2) the repainting nineteenth century, had, of course, affected the original surface, already deteriorated (the reason for which it has been repainted);
3) the first repainting has been very tenacious, a tempera lithopone (white zinc sulfide and barium sulfate pigment, insoluble, that has a high covering power). His removal should be very difficult and might further damage the original layer below.
As first step, not just mounted the scaffolding, was necessary to detect the conservation status of the choir. This has allowed us to verify, accurately, the degradation areas which were photographed and mapped.
Before starting the restoration, it was necessary to carry out consolidation tests of the film flaking area. The lifting surface affected the paint film, while others, affected both the paint film and his preparation.
In the bottom part of the choir was present a particolar phenomenon of lifting of the paint film. The use of a non compatible material coated on the original one should have causes extremely fragile situation of the paint film which tends to raise.
To consolidate the paint film not adhering to the preparation or not adhering to the wooden support has been used an organic-based adhesive, the Klucel G. The first step was to apply it with a brush, so as to preliminarily fix the parts in the worse condition. Was carried out, following, by injection under flake.
Concerning the lower part of the choir, the artistic technique has been recognized as an imitation of the bushhammered in the adjacent stone. Significant losses of material and lifting appeared presenting film “craquelure” and “curly” edges. In this problematic area, the consolidations have been performed first with the technique already described above (Klucel G) with a second consolidate product coating. Unfortunately, the adhesive power of Klucel G did not gaving positive results, we decided to perform more consolidating tests. Proved to be the aliphatic resin Dap Weldwood at different concentrations in aqueous solution the most effective solution, injected under flaking. The application method same as the klucel G consolidation.
Simultaneously with the paint film fixing have been performed the treatment of the metal elements and fixing the decorative elements.
Once the consolidation phase concluded, the students had carried out the cleaning phase of the wooden choir. The cleaning aimed to thetwentieth century repainting removal (dark gray) and the putting into light of the underlying surface, characterized by a uniform clear gray tones.

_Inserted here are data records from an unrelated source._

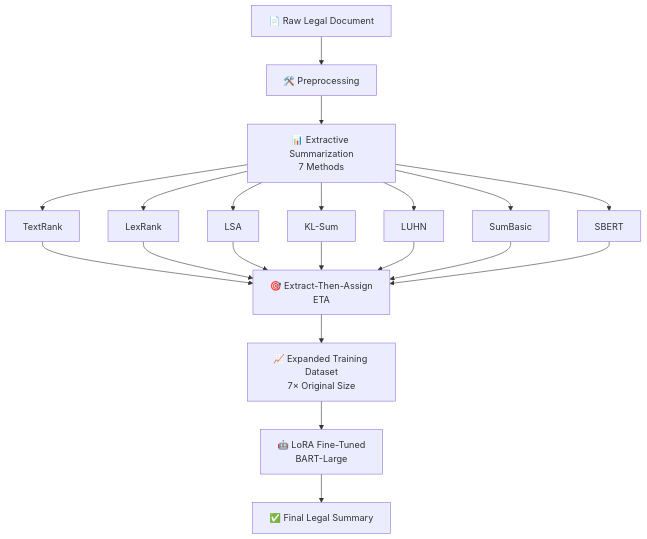
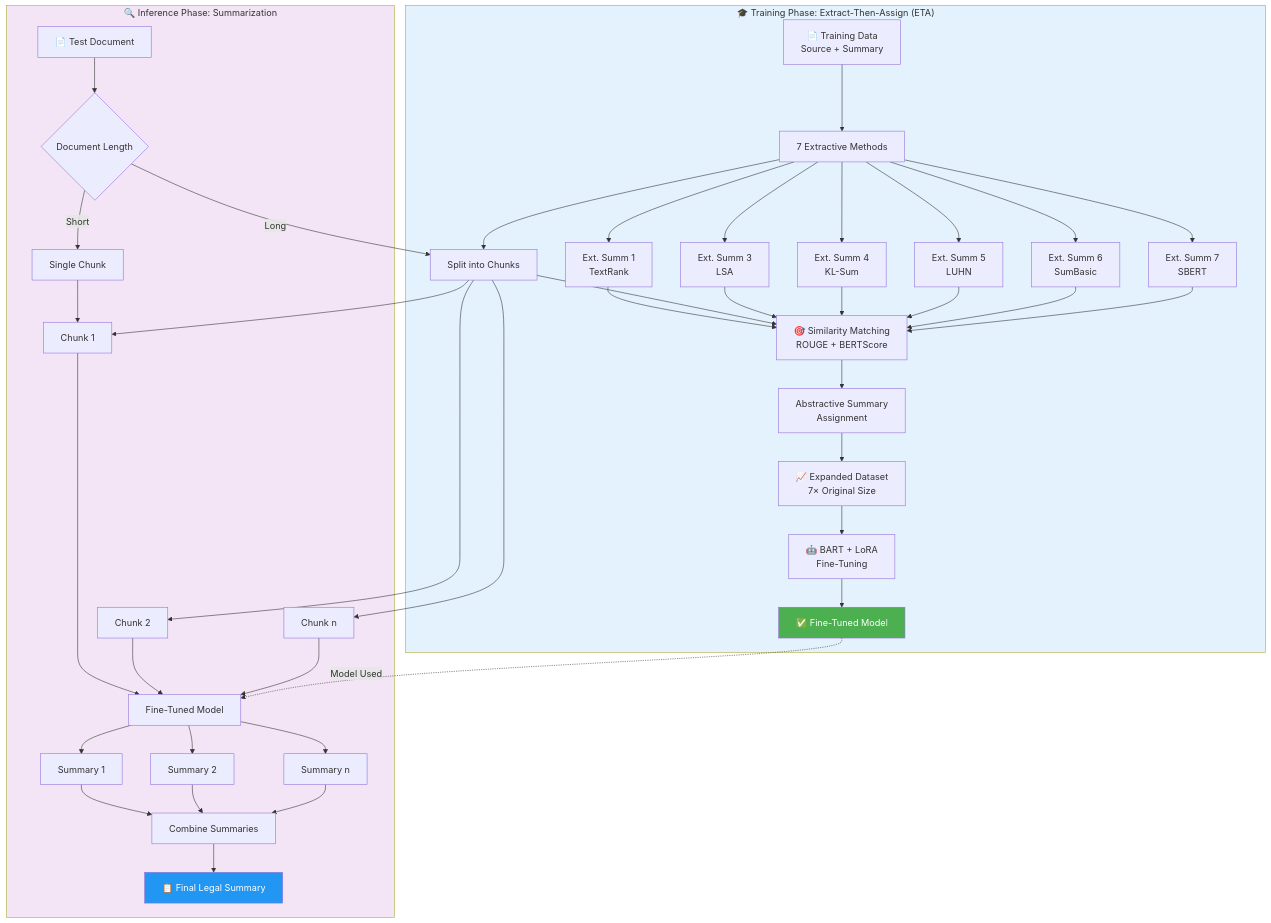
One commit to qwerty070806/LawSummBart changed the diagram in README.md. Above: the diagram before and after it, drawn with Mermaid.

````diff
--- a/README.md
+++ b/README.md
@@ -32,16 +32,44 @@
 ```mermaid
-flowchart TD
-    A[📄 Raw Legal Document] --> B[🛠️ Preprocessing]
-    B --> C[📊 Extractive Summarization<br/>7 Methods]
-    C --> D[TextRank]
-    C --> E[LexRank]
-    C --> F[LSA]
-    C --> G[KL-Sum]
-    C --> H[LUHN]
-    C --> I[SumBasic]
-    C --> J[SBERT]
-    D & E & F & G & H & I & J --> K[🎯 Extract-Then-Assign<br/>ETA]
-    K --> L[📈 Expanded Training Dataset<br/>7× Original Size]
-    L --> M[🤖 LoRA Fine-Tuned<br/>BART-Large]
-    M --> N[✅ Final Legal Summary]
+flowchart TB
+    subgraph Training["🎓 Training Phase: Extract-Then-Assign (ETA)"]
+        A1[📄 Training Data<br/>Source + Summary] --> B1[7 Extractive Methods]
+        B1 --> C1[Ext. Summ 1<br/>TextRank]
+        B1 --> C2[Ext. Summ 2<br/>LexRank]
+        B1 --> C3[Ext. Summ 3<br/>LSA]
+        B1 --> C4[Ext. Summ 4<br/>KL-Sum]
+        B1 --> C5[Ext. Summ 5<br/>LUHN]
+        B1 --> C6[Ext. Summ 6<br/>SumBasic]
+        B1 --> C7[Ext. Summ 7<br/>SBERT]
+        
+        C1 & C2 & C3 & C4 & C5 & C6 & C7 --> D1[🎯 Similarity Matching<br/>ROUGE + BERTScore]
+        D1 --> E1[Abstractive Summary<br/>Assignment]
+        E1 --> F1[📈 Expanded Dataset<br/>7× Original Size]
+        F1 --> G1[🤖 BART + LoRA<br/>Fine-Tuning]
+        G1 --> H1[✅ Fine-Tuned Model]
+    end
+    
+    subgraph Inference["🔍 Inference Phase: Summarization"]
+        A2[📄 Test Document] --> B2{Document Length}
+        B2 -->|Long| C2[Split into Chunks]
+        B2 -->|Short| D2[Single Chunk]
+        C2 --> E2[Chunk 1]
+        C2 --> E3[Chunk 2]
+        C2 --> E4[Chunk n]
+        D2 --> E2
+        
+        E2 & E3 & E4 --> F2[Fine-Tuned Model]
+        F2 --> G2[Summary 1]
+        F2 --> G3[Summary 2]
+        F2 --> G4[Summary n]
+        
+        G2 & G3 & G4 --> H2[Combine Summaries]
+        H2 --> I2[📋 Final Legal Summary]
+    end
+    
+    H1 -.->|Model Used| F2
+    
+    style Training fill:#e3f2fd
+    style Inference fill:#f3e5f5
+    style H1 fill:#4caf50,color:#fff
+    style I2 fill:#2196f3,color:#fff
 ```
````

Severals cleaning materials tested, we chose a chelating gel Ph 7 (neutral), then rinsed with a solvent mixture and cotton trunk.
Once has been disinfected the entire wooden artifact, the students filled the gaps and cracks with stucco (bologna gypsum and rabbit skin glue) and retouched them with watercolours and varnished colour.
Stone’s decoration and plasters
Were also restored the plasters and the stone material that surrounds the choir following the methodology used for the Restoration of the nave and its six chapels.